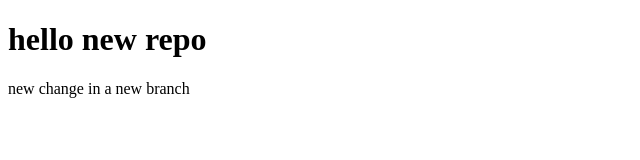
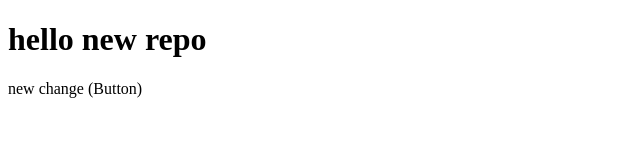
Before and after one commit to 0shahzad0/localrepo, a plain HTML site: page index.html in a window 1280 px wide. Shown: the full height of the page, 0-640 px from the left. Drawn offline with Linux system fonts and the light colour scheme.

```diff
--- a/index.html
+++ b/index.html
@@ -7,6 +7,6 @@
 </head>
 <body>
     <div><h1>hello new repo</h1></div>
-    <div class="A1">new change in a new branch</div>
+    <div class="A1">new change (Button)</div>
 </body>
 </html>
```
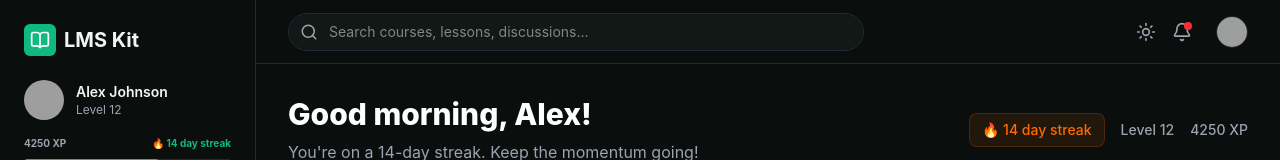
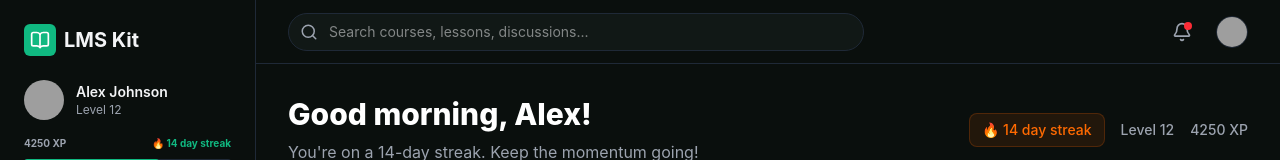
Before and after one commit to minhhien-e/coursehub-frontend, a React (Vite) app: page / in a window 1280 px wide. Shown: the top 160 px of the page. Built offline with nearby package versions, Linux system fonts and the light colour scheme; grey boxes are pictures that could not be loaded.

Commit message:
feat(ui): remove light theme and lock to dark mode

```diff
--- a/src/components/Header.tsx
+++ b/src/components/Header.tsx
@@ -3,7 +3,6 @@ import { Search, Bell, Moon, Sun, User, Settings, LogOut } from 'lucide-react';
 import { Link, useNavigate } from 'react-router-dom';
 import { useAppDispatch, useAppSelector } from '@/store/hooks';
 import { logout } from '@/features/auth';
-import { useTheme } from '@/hooks/useTheme';
 
 export const Header = () => {
   const [isDropdownOpen, setIsDropdownOpen] = useState(false);
@@ -11,7 +10,6 @@ export const Header = () => {
   const navigate = useNavigate();
   const dispatch = useAppDispatch();
   const { user } = useAppSelector((state) => state.auth);
-  const { theme, setTheme } = useTheme();
 
   const handleLogout = () => {
     setIsDropdownOpen(false);
@@ -43,13 +41,7 @@ export const Header = () => {
       </div>
 
       <div className="flex items-center gap-4">
-        <button
-          onClick={() => setTheme(theme === 'dark' ? 'light' : 'dark')}
-          className="text-textMuted hover:text-textMain transition-colors"
-          title="Toggle Theme"
-        >
-          {theme === 'dark' ? <Sun size={20} /> : <Moon size={20} />}
-        </button>
+
         <button className="text-textMuted hover:text-textMain relative mr-2 transition-colors">
           <Bell size={20} />
           <span className="absolute top-0 right-0 w-2 h-2 bg-red-500 rounded-full"></span>
--- a/src/components/ThemeProvider.tsx
+++ /dev/null
@@ -1,63 +0,0 @@
-import React, { createContext, useEffect, useState } from 'react';
-
-type Theme = 'dark' | 'light' | 'system';
-
-type ThemeProviderProps = {
-  children: React.ReactNode;
-  defaultTheme?: Theme;
-  storageKey?: string;
-};
-
-type ThemeProviderState = {
-  theme: Theme;
-  setTheme: (theme: Theme) => void;
-};
-
-const initialState: ThemeProviderState = {
-  theme: 'system',
-  setTheme: () => null,
-};
-
-export const ThemeProviderContext = createContext<ThemeProviderState>(initialState);
-
-export function ThemeProvider({
-  children,
-  defaultTheme = 'dark', // Project was default dark
-  storageKey = 'coursehub-ui-theme',
-  ...props
-}: ThemeProviderProps) {
-  const [theme, setTheme] = useState<Theme>(
-    () => (localStorage.getItem(storageKey) as Theme) || defaultTheme
-  );
-
-  useEffect(() => {
-    const root = window.document.documentElement;
-    root.classList.remove('light', 'dark');
-
-    if (theme === 'system') {
-      const systemTheme = window.matchMedia('(prefers-color-scheme: dark)')
-        .matches
-        ? 'dark'
-        : 'light';
-
-      root.classList.add(systemTheme);
-      return;
-    }
-
-    root.classList.add(theme);
-  }, [theme]);
-
-  const value = {
-    theme,
-    setTheme: (theme: Theme) => {
-      localStorage.setItem(storageKey, theme);
-      setTheme(theme);
-    },
-  };
-
-  return (
-    <ThemeProviderContext.Provider {...props} value={value}>
-      {children}
-    </ThemeProviderContext.Provider>
-  );
-}
--- a/src/hooks/useTheme.ts
+++ /dev/null
@@ -1,11 +0,0 @@
-import { useContext } from 'react';
-import { ThemeProviderContext } from '@/components/ThemeProvider';
-
-export const useTheme = () => {
-  const context = useContext(ThemeProviderContext);
-
-  if (context === undefined)
-    throw new Error('useTheme must be used within a ThemeProvider');
-
-  return context;
-};
--- a/src/index.css
+++ b/src/index.css
@@ -3,17 +3,6 @@
 
 @layer base {
   :root {
-    --background: #f9fafb;
-    --surface: #ffffff;
-    --surface-highlight: #ecfdf5;
-    --primary: #059669;
-    --secondary: #f3f4f6;
-    --text-main: #111827;
-    --text-muted: #6b7280;
-    --border-dim: #e5e7eb;
-  }
-
-  .dark {
     --background: #0a0f0d;
     --surface: #111816;
     --surface-highlight: #1a2421;
--- a/src/main.tsx
+++ b/src/main.tsx
@@ -5,14 +5,11 @@ import { store } from '@/store/store'
 import './index.css'
 import App from './App.tsx'
 
-import { ThemeProvider } from '@/components/ThemeProvider'
 
 createRoot(document.getElementById('root')!).render(
   <StrictMode>
     <Provider store={store}>
-      <ThemeProvider defaultTheme="dark">
-        <App />
-      </ThemeProvider>
+      <App />
     </Provider>
   </StrictMode>,
 )
--- a/tailwind.config.js
+++ b/tailwind.config.js
@@ -4,7 +4,6 @@ export default {
     "./index.html",
     "./src/**/*.{js,ts,jsx,tsx}",
   ],
-  darkMode: 'class',
   theme: {
     extend: {
       colors: {
```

::::

Exclude the pictures and repeat the entries word for word.

Before and after one commit to 0shahzad0/localrepo, a plain HTML site: page index.html in a window 1280 px wide. Shown: the full height of the page, 0-640 px from the left. Drawn offline with Linux system fonts and the light colour scheme.

```diff
--- a/index.html
+++ b/index.html
@@ -7,6 +7,6 @@
 </head>
 <body>
     <div><h1>hello new repo</h1></div>
-    <div class="A1">new change in a new branch</div>
+    <div class="A1">new change (Button)</div>
 </body>
 </html>
```
Before and after one commit to minhhien-e/coursehub-frontend, a React (Vite) app: page / in a window 1280 px wide. Shown: the top 160 px of the page. Built offline with nearby package versions, Linux system fonts and the light colour scheme; grey boxes are pictures that could not be loaded.

Commit message:
feat(ui): remove light theme and lock to dark mode

```diff
--- a/src/components/Header.tsx
+++ b/src/components/Header.tsx
@@ -3,7 +3,6 @@ import { Search, Bell, Moon, Sun, User, Settings, LogOut } from 'lucide-react';
 import { Link, useNavigate } from 'react-router-dom';
 import { useAppDispatch, useAppSelector } from '@/store/hooks';
 import { logout } from '@/features/auth';
-import { useTheme } from '@/hooks/useTheme';
 
 export const Header = () => {
   const [isDropdownOpen, setIsDropdownOpen] = useState(false);
@@ -11,7 +10,6 @@ export const Header = () => {
   const navigate = useNavigate();
   const dispatch = useAppDispatch();
   const { user } = useAppSelector((state) => state.auth);
-  const { theme, setTheme } = useTheme();
 
   const handleLogout = () => {
     setIsDropdownOpen(false);
@@ -43,13 +41,7 @@ export const Header = () => {
       </div>
 
       <div className="flex items-center gap-4">
-        <button
-          onClick={() => setTheme(theme === 'dark' ? 'light' : 'dark')}
-          className="text-textMuted hover:text-textMain transition-colors"
-          title="Toggle Theme"
-        >
-          {theme === 'dark' ? <Sun size={20} /> : <Moon size={20} />}
-        </button>
+
         <button className="text-textMuted hover:text-textMain relative mr-2 transition-colors">
           <Bell size={20} />
           <span className="absolute top-0 right-0 w-2 h-2 bg-red-500 rounded-full"></span>
--- a/src/components/ThemeProvider.tsx
+++ /dev/null
@@ -1,63 +0,0 @@
-import React, { createContext, useEffect, useState } from 'react';
-
-type Theme = 'dark' | 'light' | 'system';
-
-type ThemeProviderProps = {
-  children: React.ReactNode;
-  defaultTheme?: Theme;
-  storageKey?: string;
-};
-
-type ThemeProviderState = {
-  theme: Theme;
-  setTheme: (theme: Theme) => void;
-};
-
-const initialState: ThemeProviderState = {
-  theme: 'system',
-  setTheme: () => null,
-};
-
-export const ThemeProviderContext = createContext<ThemeProviderState>(initialState);
-
-export function ThemeProvider({
-  children,
-  defaultTheme = 'dark', // Project was default dark
-  storageKey = 'coursehub-ui-theme',
-  ...props
-}: ThemeProviderProps) {
-  const [theme, setTheme] = useState<Theme>(
-    () => (localStorage.getItem(storageKey) as Theme) || defaultTheme
-  );
-
-  useEffect(() => {
-    const root = window.document.documentElement;
-    root.classList.remove('light', 'dark');
-
-    if (theme === 'system') {
-      const systemTheme = window.matchMedia('(prefers-color-scheme: dark)')
-        .matches
-        ? 'dark'
-        : 'light';
-
-      root.classList.add(systemTheme);
-      return;
-    }
-
-    root.classList.add(theme);
-  }, [theme]);
-
-  const value = {
-    theme,
-    setTheme: (theme: Theme) => {
-      localStorage.setItem(storageKey, theme);
-      setTheme(theme);
-    },
-  };
-
-  return (
-    <ThemeProviderContext.Provider {...props} value={value}>
-      {children}
-    </ThemeProviderContext.Provider>
-  );
-}
--- a/src/hooks/useTheme.ts
+++ /dev/null
@@ -1,11 +0,0 @@
-import { useContext } from 'react';
-import { ThemeProviderContext } from '@/components/ThemeProvider';
-
-export const useTheme = () => {
-  const context = useContext(ThemeProviderContext);
-
-  if (context === undefined)
-    throw new Error('useTheme must be used within a ThemeProvider');
-
-  return context;
-};
--- a/src/index.css
+++ b/src/index.css
@@ -3,17 +3,6 @@
 
 @layer base {
   :root {
-    --background: #f9fafb;
-    --surface: #ffffff;
-    --surface-highlight: #ecfdf5;
-    --primary: #059669;
-    --secondary: #f3f4f6;
-    --text-main: #111827;
-    --text-muted: #6b7280;
-    --border-dim: #e5e7eb;
-  }
-
-  .dark {
     --background: #0a0f0d;
     --surface: #111816;
     --surface-highlight: #1a2421;
--- a/src/main.tsx
+++ b/src/main.tsx
@@ -5,14 +5,11 @@ import { store } from '@/store/store'
 import './index.css'
 import App from './App.tsx'
 
-import { ThemeProvider } from '@/components/ThemeProvider'
 
 createRoot(document.getElementById('root')!).render(
   <StrictMode>
     <Provider store={store}>
-      <ThemeProvider defaultTheme="dark">
-        <App />
-      </ThemeProvider>
+      <App />
     </Provider>
   </StrictMode>,
 )
--- a/tailwind.config.js
+++ b/tailwind.config.js
@@ -4,7 +4,6 @@ export default {
     "./index.html",
     "./src/**/*.{js,ts,jsx,tsx}",
   ],
-  darkMode: 'class',
   theme: {
     extend: {
       colors: {
```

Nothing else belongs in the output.